### ASSIGNMENT
Filter the material, keeping only lines with the word "this".

** Opening INFORMATION PROVIDED block **

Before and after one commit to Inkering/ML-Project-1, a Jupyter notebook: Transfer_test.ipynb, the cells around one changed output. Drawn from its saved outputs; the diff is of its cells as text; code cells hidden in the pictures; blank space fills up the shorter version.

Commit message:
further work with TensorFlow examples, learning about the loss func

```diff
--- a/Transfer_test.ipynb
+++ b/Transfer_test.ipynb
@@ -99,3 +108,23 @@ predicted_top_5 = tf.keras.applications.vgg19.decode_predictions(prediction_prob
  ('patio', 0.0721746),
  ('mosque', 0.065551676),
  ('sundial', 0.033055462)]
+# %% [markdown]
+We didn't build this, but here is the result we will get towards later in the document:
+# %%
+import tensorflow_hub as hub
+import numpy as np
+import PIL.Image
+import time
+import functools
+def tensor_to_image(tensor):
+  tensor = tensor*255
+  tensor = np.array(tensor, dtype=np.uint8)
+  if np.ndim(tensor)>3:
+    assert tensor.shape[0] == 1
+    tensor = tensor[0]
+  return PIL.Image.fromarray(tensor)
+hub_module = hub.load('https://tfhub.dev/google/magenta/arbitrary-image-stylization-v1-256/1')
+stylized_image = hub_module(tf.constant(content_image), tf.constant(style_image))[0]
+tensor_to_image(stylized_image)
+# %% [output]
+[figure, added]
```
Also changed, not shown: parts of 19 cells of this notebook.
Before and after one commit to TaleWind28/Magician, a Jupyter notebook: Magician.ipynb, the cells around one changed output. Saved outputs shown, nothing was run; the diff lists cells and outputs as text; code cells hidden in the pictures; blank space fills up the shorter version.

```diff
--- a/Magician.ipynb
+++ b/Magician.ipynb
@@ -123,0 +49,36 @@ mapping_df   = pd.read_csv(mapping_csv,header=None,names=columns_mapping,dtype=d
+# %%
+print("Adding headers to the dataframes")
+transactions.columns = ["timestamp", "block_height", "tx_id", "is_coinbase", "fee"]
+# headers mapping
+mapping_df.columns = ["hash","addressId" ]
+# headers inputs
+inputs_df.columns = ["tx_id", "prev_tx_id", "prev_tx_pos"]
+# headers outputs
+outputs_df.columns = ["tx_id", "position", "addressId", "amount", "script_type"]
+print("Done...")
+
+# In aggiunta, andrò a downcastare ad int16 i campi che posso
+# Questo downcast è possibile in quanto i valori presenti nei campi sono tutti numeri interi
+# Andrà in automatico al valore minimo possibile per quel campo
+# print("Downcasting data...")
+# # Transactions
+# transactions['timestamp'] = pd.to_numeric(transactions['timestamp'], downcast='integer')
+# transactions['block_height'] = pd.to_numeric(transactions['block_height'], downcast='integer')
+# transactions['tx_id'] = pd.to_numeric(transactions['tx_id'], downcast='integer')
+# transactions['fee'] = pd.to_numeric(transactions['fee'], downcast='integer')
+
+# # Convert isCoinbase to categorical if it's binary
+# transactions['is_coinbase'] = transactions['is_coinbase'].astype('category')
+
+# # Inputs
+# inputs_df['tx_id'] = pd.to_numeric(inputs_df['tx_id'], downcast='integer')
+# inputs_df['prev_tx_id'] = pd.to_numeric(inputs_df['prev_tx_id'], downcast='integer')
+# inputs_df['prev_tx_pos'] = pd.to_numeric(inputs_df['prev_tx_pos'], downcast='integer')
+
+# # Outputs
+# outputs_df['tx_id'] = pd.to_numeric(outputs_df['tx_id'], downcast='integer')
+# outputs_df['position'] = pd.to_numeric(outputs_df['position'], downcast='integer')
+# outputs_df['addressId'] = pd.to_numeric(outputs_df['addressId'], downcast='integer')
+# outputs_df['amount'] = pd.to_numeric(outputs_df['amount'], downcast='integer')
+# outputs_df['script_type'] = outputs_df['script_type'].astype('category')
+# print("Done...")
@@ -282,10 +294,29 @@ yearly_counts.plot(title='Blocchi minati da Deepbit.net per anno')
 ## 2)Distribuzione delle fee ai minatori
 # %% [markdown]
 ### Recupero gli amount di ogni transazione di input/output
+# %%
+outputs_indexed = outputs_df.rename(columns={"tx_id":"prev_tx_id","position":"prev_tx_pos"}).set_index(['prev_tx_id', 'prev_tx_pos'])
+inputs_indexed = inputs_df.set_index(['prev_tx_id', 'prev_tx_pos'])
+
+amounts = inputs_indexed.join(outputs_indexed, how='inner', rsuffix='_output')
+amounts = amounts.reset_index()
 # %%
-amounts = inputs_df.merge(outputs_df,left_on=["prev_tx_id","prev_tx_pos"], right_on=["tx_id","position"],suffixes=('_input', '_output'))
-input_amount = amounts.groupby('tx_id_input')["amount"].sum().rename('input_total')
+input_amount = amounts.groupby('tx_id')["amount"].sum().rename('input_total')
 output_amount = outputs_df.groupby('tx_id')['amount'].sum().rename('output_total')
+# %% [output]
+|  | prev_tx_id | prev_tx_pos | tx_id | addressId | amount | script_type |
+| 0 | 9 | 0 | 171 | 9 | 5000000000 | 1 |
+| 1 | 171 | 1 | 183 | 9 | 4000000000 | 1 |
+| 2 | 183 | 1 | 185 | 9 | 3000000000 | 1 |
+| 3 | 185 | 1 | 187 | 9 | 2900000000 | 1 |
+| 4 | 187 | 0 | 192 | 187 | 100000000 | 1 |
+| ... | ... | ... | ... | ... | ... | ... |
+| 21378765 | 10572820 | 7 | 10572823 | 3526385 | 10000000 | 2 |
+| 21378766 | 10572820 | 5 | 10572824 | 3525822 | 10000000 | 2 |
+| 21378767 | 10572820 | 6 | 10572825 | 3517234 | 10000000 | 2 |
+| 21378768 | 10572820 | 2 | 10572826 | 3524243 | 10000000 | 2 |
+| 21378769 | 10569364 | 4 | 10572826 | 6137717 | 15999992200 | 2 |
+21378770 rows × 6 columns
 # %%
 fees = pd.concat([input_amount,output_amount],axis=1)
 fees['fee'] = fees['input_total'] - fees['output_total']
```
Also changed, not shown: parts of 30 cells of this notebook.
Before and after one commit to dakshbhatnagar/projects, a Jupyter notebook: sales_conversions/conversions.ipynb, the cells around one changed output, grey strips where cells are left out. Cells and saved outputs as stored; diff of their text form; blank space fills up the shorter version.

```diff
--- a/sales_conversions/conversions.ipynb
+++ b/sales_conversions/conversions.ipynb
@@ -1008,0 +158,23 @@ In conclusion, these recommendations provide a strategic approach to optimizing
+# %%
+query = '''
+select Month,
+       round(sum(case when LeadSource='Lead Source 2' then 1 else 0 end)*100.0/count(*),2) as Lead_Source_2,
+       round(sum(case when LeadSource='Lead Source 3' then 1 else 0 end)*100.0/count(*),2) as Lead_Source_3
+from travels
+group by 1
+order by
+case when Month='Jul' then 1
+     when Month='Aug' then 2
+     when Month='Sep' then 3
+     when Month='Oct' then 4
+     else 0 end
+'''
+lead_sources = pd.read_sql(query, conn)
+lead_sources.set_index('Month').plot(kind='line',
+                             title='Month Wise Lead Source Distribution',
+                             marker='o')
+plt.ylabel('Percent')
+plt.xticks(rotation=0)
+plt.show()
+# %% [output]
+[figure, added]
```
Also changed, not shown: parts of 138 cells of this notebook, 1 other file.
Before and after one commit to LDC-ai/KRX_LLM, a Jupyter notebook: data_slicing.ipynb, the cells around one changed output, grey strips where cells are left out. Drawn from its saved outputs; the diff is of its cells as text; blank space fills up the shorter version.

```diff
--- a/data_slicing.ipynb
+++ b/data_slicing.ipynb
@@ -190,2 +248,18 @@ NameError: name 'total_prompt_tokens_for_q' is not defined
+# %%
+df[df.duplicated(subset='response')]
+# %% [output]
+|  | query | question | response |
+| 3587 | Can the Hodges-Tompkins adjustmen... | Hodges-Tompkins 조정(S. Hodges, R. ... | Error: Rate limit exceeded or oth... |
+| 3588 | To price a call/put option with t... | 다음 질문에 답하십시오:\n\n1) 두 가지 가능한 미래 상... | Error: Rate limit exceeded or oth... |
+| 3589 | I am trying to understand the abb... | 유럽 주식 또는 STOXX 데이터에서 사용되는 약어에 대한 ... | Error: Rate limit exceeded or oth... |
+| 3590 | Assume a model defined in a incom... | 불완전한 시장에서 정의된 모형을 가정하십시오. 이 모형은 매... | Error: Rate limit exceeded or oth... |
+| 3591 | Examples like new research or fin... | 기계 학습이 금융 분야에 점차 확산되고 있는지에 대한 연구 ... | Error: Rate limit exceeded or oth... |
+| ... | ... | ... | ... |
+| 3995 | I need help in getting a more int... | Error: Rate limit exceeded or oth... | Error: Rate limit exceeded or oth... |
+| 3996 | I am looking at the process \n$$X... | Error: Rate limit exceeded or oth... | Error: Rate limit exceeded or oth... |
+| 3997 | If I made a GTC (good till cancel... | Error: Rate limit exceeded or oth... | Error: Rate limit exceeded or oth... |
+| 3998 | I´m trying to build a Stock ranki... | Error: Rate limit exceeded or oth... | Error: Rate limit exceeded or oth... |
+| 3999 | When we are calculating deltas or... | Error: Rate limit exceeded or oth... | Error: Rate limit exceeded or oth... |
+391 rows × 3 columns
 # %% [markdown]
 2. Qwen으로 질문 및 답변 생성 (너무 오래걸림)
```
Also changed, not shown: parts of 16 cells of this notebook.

** Closing INFORMATION PROVIDED block **

### TASK SOLUTION
+We didn't build this, but here is the result we will get towards later in the document:
Also changed, not shown: parts of 19 cells of this notebook.
Also changed, not shown: parts of 30 cells of this notebook.
Also changed, not shown: parts of 138 cells of this notebook, 1 other file.
Also changed, not shown: parts of 16 cells of this notebook.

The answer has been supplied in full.